■ Problem to work on ■
Pick out the lines below that include the string "docs".

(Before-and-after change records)

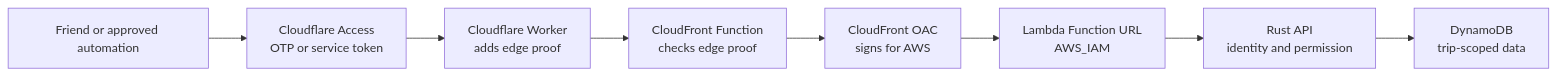
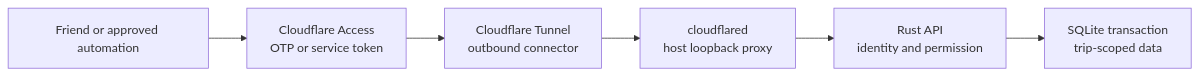
One commit to Kaiyu2023/itinera changed the diagram in docs/SECURITY.md. Above: the diagram before and after it, drawn with Mermaid. The commit also changed other lines of this file and 9 other files, not shown here.

Commit message:
docs: adopt single-node SQLite architecture

````diff
--- a/docs/SECURITY.md
+++ b/docs/SECURITY.md
@@ -140,13 +119,11 @@
 ```mermaid
 flowchart LR
     Caller["Friend or approved automation"]
     Access["Cloudflare Access<br/>OTP or service token"]
-    Worker["Cloudflare Worker<br/>adds edge proof"]
-    Gate["CloudFront Function<br/>checks edge proof"]
-    OAC["CloudFront OAC<br/>signs for AWS"]
-    Lambda["Lambda Function URL<br/>AWS_IAM"]
+    Tunnel["Cloudflare Tunnel<br/>outbound connector"]
+    Host["cloudflared<br/>host loopback proxy"]
     App["Rust API<br/>identity and permission"]
-    DB["DynamoDB<br/>trip-scoped data"]
+    DB["SQLite transaction<br/>trip-scoped data"]
 
-    Caller --> Access --> Worker --> Gate --> OAC --> Lambda --> App --> DB
+    Caller --> Access --> Tunnel --> Host --> App --> DB
 ```
````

■ Written response ■
One commit to Kaiyu2023/itinera changed the diagram in docs/SECURITY.md. Above: the diagram before and after it, drawn with Mermaid. The commit also changed other lines of this file and 9 other files, not shown here.
docs: adopt single-node SQLite architecture
--- a/docs/SECURITY.md
+++ b/docs/SECURITY.md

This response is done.